Denis’s executive jet, the man suing France and Facebook’s dating intentions

Planet Business: in May Day week, some people are ‘in the money’, others not so much

Image of the week: May Day in Jakarta. Jakarta was one of the cities around the world to mark May 1st with a protest for workers’ rights. Photograph: Darren Whiteside/Reuters.

In numbers: Denis’s new jet


Number of years since Denis O’Brien last took delivery of a corporate jet. After clocking up 698 landings and 2,012 hours of flying, it was time for a new baby.

$70 million


Estimated price of O'Brien's new Gulfstream G650, one of the world's most sought-after executive jets, which has been registered on the Isle of Man and given the call sign M-YGIG.

$8 million - $9 million

Sum that O’Brien’s Digicel used to pay him annually for the use of his plane, according to documents filed in 2015 for the telecoms company’s abandoned flotation.

Image of the week: May Day in Jakarta

Indonesia had its first May 1st national holiday only four years ago, and the evidence from Jakarta on Tuesday suggests the tradition of using the day to march for workers' rights is going strong in this part of the world, among many others. This year, some 10,000 workers rallied near the capital's presidential palace, calling for higher wages. The smattering of white Adidas baseball hats in this picture is not a fashion statement. In 2012, some 1,300 women who said they earned less than $1 per hour, 65 hours a week, making shoes for the company in a factory in Indonesia spoke up about their working conditions, only to be offered "voluntary" severance in response.

The lexicon: Project Solar

That the proposed deal between UK supermarket rivals Sainsbury's and Asda was dubbed a "shock merger" in the media must be pleasing to those tasked with keeping a lid on all their secret talks. The negotiations were codenamed "Project Solar", according to Reuters, with Asda (owned by US giant Walmart) dubbed "Mars" and Sainsbury's "Jupiter". Walmart will have a 42 per cent stake in the combined company, which will also include the Sainsbury's-owned Argos, the planetary designation of which is unknown. If the deal is given the seal of approval by competition regulators, "Mars", which is brighter in the north, and "Jupiter", bigger in the south, will coalesce to create a supermarket giant with a combined market share of 31.4 per cent, outshining Tesco. It is unknown which planet Sainsbury's boss Mike Coupe was on when he was caught giving his charming rendition of We're In the Money on camera.

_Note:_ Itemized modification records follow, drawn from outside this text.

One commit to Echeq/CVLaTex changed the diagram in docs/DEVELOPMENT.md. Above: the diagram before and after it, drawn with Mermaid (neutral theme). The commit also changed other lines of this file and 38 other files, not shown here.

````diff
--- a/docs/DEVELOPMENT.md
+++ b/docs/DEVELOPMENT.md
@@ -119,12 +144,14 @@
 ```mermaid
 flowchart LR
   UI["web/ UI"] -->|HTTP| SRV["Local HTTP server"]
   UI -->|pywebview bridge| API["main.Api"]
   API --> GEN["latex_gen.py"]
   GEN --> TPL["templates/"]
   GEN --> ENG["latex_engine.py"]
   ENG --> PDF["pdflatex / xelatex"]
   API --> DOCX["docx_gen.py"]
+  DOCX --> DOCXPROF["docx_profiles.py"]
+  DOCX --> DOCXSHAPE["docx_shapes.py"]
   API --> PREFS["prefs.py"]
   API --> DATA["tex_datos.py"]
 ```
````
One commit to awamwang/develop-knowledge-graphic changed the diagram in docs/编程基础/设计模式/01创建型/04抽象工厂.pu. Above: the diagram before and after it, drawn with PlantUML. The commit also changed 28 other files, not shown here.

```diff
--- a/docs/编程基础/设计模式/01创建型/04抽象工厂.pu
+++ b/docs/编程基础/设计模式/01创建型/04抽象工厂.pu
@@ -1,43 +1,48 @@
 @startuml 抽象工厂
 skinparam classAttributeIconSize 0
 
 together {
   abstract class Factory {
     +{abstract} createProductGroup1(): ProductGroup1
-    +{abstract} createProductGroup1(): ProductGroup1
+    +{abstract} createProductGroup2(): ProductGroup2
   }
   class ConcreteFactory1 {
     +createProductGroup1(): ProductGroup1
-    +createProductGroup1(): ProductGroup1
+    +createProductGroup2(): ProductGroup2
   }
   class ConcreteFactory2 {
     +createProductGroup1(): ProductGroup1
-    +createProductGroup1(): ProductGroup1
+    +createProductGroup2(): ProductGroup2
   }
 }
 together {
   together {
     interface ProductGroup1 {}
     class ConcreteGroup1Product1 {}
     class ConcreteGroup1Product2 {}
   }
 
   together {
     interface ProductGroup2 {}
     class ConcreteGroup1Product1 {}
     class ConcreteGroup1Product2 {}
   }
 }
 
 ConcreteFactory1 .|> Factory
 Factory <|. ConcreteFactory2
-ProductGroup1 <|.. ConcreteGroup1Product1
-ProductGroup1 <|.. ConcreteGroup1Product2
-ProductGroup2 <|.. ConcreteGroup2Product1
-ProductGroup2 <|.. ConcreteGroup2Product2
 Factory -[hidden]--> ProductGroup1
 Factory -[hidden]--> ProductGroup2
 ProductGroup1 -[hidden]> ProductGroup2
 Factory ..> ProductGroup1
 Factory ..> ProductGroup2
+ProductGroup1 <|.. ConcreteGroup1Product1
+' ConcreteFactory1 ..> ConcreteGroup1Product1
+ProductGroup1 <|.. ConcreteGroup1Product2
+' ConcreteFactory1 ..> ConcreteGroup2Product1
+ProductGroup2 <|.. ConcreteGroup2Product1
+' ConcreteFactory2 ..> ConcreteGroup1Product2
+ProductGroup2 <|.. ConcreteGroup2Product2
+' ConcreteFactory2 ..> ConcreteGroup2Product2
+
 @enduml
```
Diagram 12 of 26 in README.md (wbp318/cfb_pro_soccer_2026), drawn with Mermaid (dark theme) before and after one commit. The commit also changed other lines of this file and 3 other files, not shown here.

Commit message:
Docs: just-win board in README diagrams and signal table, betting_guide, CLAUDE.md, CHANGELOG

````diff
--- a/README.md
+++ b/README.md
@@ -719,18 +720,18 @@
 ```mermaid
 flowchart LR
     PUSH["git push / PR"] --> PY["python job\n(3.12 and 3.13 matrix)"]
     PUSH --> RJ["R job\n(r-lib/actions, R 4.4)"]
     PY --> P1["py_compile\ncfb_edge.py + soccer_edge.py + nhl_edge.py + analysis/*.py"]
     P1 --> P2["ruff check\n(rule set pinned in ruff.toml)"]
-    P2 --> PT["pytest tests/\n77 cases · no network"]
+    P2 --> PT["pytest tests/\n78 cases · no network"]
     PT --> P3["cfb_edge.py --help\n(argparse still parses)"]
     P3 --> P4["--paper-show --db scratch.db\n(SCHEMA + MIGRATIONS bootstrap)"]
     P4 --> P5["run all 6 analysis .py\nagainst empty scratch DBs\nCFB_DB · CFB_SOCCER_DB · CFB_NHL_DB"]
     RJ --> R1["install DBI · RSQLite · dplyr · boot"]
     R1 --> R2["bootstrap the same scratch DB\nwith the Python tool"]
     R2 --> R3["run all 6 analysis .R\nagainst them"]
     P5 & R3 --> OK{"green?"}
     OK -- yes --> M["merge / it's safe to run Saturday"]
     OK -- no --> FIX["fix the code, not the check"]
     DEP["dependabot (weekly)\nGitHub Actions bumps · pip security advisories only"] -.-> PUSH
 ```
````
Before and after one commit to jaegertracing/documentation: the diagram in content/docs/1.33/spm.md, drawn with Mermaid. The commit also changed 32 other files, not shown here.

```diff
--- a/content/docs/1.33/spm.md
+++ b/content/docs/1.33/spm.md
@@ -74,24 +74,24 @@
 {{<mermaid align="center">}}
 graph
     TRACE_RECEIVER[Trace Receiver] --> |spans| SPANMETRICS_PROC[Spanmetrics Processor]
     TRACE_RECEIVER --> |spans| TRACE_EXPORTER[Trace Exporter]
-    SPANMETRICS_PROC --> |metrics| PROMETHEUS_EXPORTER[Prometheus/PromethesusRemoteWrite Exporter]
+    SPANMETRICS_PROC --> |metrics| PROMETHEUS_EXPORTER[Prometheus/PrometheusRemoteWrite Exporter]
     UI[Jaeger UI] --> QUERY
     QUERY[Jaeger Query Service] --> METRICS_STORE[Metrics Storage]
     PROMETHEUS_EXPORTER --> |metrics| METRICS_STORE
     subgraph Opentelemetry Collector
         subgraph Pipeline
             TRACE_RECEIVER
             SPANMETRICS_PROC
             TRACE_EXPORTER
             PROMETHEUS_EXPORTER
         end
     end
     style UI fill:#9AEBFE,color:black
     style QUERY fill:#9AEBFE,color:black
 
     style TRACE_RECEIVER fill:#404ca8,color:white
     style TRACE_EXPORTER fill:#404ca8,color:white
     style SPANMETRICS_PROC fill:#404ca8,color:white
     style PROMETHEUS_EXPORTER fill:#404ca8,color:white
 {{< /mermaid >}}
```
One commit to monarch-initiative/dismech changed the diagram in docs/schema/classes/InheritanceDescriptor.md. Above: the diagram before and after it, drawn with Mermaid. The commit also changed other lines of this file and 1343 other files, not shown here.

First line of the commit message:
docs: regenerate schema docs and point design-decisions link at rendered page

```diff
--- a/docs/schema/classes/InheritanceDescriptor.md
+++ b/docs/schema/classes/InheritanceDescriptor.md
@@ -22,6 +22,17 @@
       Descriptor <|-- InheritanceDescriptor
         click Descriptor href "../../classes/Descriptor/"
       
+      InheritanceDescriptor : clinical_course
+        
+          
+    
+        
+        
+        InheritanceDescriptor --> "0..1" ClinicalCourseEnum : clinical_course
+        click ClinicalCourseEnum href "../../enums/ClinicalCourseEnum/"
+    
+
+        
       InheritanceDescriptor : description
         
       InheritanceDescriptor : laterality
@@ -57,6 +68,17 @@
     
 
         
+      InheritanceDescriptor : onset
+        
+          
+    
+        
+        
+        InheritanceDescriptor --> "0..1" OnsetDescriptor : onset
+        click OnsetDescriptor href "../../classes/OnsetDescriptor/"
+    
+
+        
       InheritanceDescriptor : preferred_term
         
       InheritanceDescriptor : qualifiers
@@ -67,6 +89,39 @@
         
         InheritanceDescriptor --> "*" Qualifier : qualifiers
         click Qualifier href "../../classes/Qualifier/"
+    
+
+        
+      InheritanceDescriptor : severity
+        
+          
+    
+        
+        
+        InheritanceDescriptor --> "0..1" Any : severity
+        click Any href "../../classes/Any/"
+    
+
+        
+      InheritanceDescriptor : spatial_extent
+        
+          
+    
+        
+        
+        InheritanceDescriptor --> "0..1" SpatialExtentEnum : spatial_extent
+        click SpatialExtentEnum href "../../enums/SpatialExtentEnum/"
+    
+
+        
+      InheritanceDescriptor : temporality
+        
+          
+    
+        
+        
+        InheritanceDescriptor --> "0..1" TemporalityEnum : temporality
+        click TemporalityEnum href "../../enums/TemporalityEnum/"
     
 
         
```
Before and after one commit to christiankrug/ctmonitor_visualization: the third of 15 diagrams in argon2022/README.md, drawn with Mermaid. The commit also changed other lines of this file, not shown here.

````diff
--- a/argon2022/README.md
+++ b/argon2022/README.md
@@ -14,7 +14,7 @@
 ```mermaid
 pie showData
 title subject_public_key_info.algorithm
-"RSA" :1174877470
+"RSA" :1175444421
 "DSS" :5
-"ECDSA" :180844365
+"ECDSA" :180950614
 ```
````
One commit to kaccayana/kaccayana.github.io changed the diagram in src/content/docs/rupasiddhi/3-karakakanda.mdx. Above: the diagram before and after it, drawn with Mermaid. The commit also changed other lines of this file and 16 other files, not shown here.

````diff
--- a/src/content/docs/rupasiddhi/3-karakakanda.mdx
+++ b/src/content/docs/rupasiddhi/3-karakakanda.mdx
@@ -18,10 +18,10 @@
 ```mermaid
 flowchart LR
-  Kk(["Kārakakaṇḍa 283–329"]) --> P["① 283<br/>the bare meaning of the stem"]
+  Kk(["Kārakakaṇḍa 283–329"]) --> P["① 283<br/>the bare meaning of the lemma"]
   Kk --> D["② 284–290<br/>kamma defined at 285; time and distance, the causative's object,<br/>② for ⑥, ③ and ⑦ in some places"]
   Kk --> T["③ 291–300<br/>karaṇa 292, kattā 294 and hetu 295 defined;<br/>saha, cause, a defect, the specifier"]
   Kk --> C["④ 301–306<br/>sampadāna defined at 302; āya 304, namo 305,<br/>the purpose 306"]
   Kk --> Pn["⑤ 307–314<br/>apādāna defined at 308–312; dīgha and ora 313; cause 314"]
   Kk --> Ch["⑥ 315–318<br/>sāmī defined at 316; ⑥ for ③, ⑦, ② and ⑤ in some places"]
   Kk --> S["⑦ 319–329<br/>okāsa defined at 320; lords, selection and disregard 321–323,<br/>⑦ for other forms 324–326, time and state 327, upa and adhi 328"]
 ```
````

Getting to know: Jean-Noel Frydman

Jean-Noel Frydman is a French-born American who is suing France, which he says has stolen something important from him: the domain name In 1995, Frydman launched a "cool website" at that address aimed at "the French, francophones and francophiles in the US", and went on to build up a business around it. Alas, in 2015, France's ministry of foreign affairs began to legally wrest control of the domain away from him, on trademark violation grounds, and after a French court of appeal sided with France last year, the domain host locked the domain and transferred its ownership to the French ministry. There was no compensation. "If it happened to me, it can happen to anyone," an aggrieved Frydman told tech news website Ars Technica, which isn't quite true, but still, he has a point – which he is now making on his new website,

The list: Facebook dating cheat sheet

Mark Zuckerberg might not be everyone's idea of the perfect man to front a dating service, but that was the Facebook chief executive's big reveal at F8, its big developer conference in San Jose this week. So what do we know, so far, about this dastardly plan?

1. Ready-made database: some 200 million people on Facebook list themselves as single, he says. Well, we can’t have that.

2. Perhaps, perhaps, perhaps: “If we are committed to building meaningful relationships, then this is perhaps the most meaningful of all,” says Zuckerberg. And no pressure, but he would like it if users developed long-term relationships.

3. Separate space: Facebook chief product officer Chris Cox demonstrated how "Jennifer", its customer prototype, would use the platform to set up a dating profile that won't show up in her news feed or be visible to her friends – only those who also use the service.

4. Crowded bed: Match Group – which owns Tinder, OKCupid, PlentyOfFish and – sank 22 per cent after Facebook's announcement.

5. International relations: Joey Levin, boss of IAC, which owns a majority stake in Match Group had thoughts: "Their product could be great for US/Russia relationships."